There are some cancers that just about anyone can get. There are others that require exposure to certain substances in order to contract. Mesothelioma, a rare form of cancer that affects the mesothelial linings of your internal organs, is one of those cancers that have certain conditions before a person can contract them. What are they? Keep reading for more information.

How a Person Contracts Mesothelioma

There is only one way that a person can develop this type of cancer. It is through prolonged exposure to asbestos. Prolonged exposure is exposure that happens every day for years on end. So if you have asbestos in your attic, and you go up there one time to replace a light bulb, you likely will not develop this cancer. However, if you worked at a chemical plant, oil refinery, metal facility, or a similar industry, there is a chance that you were exposed to asbestos every day. Now, 20 to 40 years later, you are showing the symptoms of mesothelioma.

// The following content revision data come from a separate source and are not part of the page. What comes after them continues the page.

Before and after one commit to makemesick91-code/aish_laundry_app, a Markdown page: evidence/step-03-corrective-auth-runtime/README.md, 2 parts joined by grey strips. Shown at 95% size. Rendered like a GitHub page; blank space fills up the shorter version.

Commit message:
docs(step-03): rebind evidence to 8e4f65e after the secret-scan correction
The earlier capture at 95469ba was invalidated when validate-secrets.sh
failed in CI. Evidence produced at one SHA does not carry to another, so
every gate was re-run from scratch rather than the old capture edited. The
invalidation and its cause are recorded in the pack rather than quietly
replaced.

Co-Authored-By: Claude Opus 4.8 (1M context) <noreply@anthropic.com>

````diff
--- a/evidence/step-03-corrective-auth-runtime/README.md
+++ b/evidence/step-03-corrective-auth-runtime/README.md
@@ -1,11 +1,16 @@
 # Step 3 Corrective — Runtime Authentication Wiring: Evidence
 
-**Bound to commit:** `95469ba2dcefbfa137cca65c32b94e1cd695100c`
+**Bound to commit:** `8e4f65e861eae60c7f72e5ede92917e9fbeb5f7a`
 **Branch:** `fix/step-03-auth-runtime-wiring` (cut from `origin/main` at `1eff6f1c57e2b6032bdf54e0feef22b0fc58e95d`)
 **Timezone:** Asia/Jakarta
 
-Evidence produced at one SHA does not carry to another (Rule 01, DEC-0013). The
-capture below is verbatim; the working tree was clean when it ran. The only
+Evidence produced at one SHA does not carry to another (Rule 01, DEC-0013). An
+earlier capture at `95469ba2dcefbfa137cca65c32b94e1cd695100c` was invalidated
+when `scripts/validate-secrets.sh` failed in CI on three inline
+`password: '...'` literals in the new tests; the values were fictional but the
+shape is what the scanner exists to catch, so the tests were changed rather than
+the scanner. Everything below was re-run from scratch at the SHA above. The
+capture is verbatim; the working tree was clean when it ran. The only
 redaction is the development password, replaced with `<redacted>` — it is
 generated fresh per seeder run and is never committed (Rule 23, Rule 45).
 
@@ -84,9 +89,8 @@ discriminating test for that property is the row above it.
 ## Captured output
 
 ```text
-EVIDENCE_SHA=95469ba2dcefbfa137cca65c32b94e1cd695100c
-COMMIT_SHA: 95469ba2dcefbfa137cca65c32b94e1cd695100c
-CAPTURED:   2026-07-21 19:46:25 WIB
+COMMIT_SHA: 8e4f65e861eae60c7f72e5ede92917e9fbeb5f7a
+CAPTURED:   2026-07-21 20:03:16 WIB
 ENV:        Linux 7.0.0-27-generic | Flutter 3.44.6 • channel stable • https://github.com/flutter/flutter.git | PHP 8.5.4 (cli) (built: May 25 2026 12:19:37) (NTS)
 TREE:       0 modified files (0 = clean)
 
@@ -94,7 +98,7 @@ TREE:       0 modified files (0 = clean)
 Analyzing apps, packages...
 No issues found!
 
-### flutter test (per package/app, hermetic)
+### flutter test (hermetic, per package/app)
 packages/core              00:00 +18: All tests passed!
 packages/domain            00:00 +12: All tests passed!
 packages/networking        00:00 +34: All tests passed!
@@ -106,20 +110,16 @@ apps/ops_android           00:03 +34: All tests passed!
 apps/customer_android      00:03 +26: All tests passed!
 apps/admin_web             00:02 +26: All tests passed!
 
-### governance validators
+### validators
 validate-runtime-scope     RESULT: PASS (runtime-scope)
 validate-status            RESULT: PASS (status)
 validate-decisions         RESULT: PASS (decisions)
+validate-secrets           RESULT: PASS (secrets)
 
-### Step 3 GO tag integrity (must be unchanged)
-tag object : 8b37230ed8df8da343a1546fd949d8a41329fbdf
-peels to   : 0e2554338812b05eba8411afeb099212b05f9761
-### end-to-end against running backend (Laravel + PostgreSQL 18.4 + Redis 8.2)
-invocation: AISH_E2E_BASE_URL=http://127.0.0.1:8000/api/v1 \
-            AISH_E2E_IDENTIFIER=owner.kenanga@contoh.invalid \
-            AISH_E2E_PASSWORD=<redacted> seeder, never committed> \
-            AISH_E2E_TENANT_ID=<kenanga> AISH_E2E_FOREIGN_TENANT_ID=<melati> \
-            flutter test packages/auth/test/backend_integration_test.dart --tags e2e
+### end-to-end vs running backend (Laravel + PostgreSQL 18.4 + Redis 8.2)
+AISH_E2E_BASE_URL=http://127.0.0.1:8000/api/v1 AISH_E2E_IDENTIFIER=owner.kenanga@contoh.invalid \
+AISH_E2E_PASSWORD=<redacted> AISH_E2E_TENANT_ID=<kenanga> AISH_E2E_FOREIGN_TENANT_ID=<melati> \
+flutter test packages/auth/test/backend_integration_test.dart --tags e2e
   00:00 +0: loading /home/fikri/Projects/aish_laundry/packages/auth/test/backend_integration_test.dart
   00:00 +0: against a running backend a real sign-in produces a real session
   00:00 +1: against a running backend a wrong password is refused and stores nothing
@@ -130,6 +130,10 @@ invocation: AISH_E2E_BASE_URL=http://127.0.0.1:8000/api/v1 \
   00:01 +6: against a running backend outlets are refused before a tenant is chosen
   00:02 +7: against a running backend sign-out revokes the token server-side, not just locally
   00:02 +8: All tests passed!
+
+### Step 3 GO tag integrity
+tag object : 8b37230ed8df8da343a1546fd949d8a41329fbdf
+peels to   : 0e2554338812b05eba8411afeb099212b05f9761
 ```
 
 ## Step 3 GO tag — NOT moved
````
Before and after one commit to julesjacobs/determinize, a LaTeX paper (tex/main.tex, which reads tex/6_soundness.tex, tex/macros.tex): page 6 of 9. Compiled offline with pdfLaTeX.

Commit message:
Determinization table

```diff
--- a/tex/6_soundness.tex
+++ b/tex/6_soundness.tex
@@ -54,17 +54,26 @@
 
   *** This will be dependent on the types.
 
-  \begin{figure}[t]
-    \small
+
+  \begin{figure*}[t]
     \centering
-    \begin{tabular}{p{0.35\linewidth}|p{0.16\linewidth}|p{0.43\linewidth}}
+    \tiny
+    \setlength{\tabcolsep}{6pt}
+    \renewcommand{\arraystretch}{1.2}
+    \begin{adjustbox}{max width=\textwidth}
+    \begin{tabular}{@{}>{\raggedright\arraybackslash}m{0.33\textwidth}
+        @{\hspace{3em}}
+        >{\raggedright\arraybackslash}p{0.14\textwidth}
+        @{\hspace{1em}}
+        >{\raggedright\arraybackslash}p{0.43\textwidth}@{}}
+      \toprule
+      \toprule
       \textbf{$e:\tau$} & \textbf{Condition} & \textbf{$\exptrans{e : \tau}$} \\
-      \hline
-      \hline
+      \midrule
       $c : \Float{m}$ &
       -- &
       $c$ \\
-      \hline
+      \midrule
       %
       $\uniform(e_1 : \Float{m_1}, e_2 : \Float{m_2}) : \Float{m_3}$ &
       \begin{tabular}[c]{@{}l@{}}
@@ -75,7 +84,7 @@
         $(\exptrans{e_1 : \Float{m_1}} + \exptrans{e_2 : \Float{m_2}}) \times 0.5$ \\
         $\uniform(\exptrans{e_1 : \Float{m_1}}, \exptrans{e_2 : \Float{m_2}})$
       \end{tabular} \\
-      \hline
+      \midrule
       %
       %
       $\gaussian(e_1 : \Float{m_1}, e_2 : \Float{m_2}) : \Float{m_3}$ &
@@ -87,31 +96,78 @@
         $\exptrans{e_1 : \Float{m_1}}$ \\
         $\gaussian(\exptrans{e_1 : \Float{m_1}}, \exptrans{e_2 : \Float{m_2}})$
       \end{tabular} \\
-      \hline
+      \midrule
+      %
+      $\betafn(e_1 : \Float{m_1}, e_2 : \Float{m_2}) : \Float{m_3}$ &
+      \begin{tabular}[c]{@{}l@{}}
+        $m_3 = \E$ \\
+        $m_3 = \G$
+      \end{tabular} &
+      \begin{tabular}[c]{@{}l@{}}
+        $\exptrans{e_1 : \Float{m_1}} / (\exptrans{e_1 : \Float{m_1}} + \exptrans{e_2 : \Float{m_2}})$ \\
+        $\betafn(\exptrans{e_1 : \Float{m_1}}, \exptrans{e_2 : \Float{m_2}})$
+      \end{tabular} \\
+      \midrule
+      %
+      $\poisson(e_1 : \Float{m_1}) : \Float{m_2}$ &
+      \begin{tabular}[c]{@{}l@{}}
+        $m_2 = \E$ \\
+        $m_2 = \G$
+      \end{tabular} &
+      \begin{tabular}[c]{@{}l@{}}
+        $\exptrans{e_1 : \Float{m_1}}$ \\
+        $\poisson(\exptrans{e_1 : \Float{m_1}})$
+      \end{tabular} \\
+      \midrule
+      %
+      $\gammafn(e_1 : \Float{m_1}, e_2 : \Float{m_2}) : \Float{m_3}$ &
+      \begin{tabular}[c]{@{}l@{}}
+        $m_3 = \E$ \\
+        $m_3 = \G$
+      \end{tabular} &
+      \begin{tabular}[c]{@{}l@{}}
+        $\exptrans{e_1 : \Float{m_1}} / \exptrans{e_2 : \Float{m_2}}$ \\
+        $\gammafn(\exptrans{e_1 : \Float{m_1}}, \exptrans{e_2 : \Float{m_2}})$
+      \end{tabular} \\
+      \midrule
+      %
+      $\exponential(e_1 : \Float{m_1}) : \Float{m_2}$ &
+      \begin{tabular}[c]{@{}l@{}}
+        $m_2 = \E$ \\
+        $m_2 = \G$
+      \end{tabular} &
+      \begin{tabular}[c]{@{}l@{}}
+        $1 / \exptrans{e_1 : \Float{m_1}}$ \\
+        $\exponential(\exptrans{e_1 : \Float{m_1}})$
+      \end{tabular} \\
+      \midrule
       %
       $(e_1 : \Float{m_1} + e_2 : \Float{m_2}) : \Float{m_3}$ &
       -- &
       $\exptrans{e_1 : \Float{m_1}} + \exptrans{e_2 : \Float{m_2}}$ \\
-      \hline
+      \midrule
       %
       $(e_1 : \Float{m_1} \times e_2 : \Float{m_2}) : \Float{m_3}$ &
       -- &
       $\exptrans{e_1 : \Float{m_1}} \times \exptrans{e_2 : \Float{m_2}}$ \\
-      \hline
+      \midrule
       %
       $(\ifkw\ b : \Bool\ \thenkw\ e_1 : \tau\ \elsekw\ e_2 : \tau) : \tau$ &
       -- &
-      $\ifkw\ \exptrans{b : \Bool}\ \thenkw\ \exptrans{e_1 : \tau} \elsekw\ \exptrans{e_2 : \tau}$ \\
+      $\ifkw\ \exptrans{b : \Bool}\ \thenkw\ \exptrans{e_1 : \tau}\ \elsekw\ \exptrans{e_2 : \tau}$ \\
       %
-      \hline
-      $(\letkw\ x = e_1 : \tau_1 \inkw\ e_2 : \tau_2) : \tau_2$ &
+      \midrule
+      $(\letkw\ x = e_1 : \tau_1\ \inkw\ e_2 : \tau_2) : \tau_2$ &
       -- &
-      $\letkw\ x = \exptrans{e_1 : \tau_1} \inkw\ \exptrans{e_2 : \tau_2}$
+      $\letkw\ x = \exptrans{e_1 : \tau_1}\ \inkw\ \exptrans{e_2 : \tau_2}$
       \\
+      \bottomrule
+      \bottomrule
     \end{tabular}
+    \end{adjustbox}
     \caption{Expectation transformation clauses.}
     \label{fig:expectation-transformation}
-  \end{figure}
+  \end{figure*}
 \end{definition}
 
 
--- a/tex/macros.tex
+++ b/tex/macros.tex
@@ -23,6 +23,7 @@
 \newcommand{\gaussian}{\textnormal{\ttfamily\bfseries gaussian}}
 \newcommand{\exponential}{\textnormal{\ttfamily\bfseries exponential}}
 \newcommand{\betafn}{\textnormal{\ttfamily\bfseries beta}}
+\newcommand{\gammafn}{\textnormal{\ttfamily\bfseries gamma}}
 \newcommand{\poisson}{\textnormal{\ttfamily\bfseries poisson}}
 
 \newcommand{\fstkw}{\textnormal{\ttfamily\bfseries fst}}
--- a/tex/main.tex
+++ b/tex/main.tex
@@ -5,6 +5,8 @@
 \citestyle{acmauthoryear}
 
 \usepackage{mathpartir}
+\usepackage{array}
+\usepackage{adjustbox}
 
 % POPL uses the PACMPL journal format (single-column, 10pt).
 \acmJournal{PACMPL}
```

Symptoms of Mesothelioma

There are several different kinds of mesothelioma, including pleural, peritoneal, and pericardial, each one affects a different area of the body. However, pleural mesothelioma (mesothelioma of the chest) is the most common type, and the symptoms do overlap a little bit.

If you show these signs, you may have mesothelioma and you are encouraged to get checked out further by a doctor:

• Shortness of Breath – Mesothelioma almost always begins in the lungs
• Fluid in the Lungs
• Cough
• Fever
• Excessive Sweating
• Pain in the Lower Back
• Fatigue
• Unexpected Weight Loss

While these may be the symptoms of other illnesses or diseases, there is a good chance that if you are experiencing them, then you are suffering from mesothelioma.

Contact a Personal Injury Attorney

The only way to develop mesothelioma is to have prolonged exposure to asbestos. This happens almost exclusively on the job. If you have been diagnosed with this rare form of cancer, then you have sustained a workplace injury, and your employer (or more likely your former employer) must pay for your medical expenses. Contact a personal injury attorney today to schedule your free case review and get the process started to get your compensation.